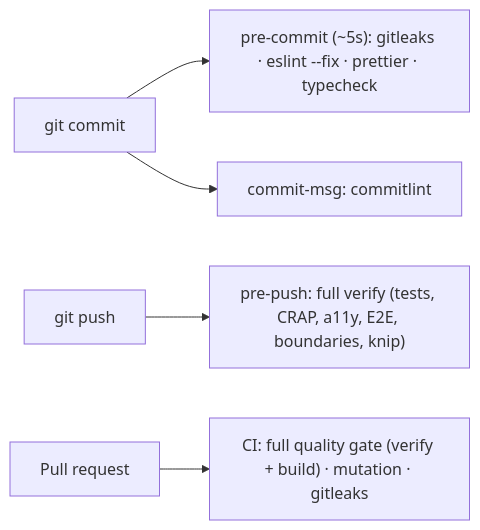
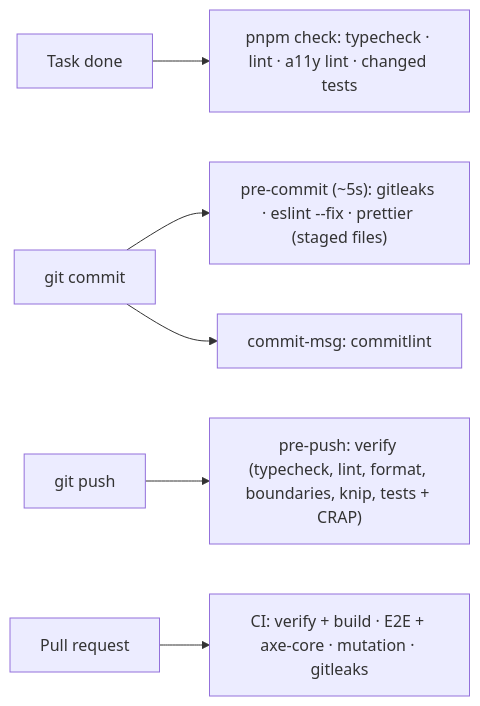
One commit to hi-humble-hedgehog/beats-for-days changed the diagram in docs/guides/workflow.md. Above: the diagram before and after it, drawn with Mermaid. The commit also changed other lines of this file and 12 other files, not shown here.

First line of the commit message:
chore: stage quality gate by cost (ADR 0017)

````diff
--- a/docs/guides/workflow.md
+++ b/docs/guides/workflow.md
@@ -58,7 +76,8 @@
 ```mermaid
 flowchart LR
-    commit["git commit"] --> pc["pre-commit (~5s): gitleaks · eslint --fix · prettier · typecheck"]
+    task["Task done"] --> chk["pnpm check: typecheck · lint · a11y lint · changed tests"]
+    commit["git commit"] --> pc["pre-commit (~5s): gitleaks · eslint --fix · prettier (staged files)"]
     commit --> cm["commit-msg: commitlint"]
-    push["git push"] --> pp["pre-push: full verify (tests, CRAP, a11y, E2E, boundaries, knip)"]
-    pr["Pull request"] --> ci["CI: full quality gate (verify + build) · mutation · gitleaks"]
+    push["git push"] --> pp["pre-push: verify (typecheck, lint, format, boundaries, knip, tests + CRAP)"]
+    pr["Pull request"] --> ci["CI: verify + build · E2E + axe-core · mutation · gitleaks"]
 ```
````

-------

Exercise goal
The only output should be the lines from the one containing "--fix · prettier (staged" through the final line of the material above, copied exactly.

Worked solution
+    commit["git commit"] --> pc["pre-commit (~5s): gitleaks · eslint --fix · prettier (staged files)"]
     commit --> cm["commit-msg: commitlint"]
-    push["git push"] --> pp["pre-push: full verify (tests, CRAP, a11y, E2E, boundaries, knip)"]
-    pr["Pull request"] --> ci["CI: full quality gate (verify + build) · mutation · gitleaks"]
+    push["git push"] --> pp["pre-push: verify (typecheck, lint, format, boundaries, knip, tests + CRAP)"]
+    pr["Pull request"] --> ci["CI: verify + build · E2E + axe-core · mutation · gitleaks"]
 ```
````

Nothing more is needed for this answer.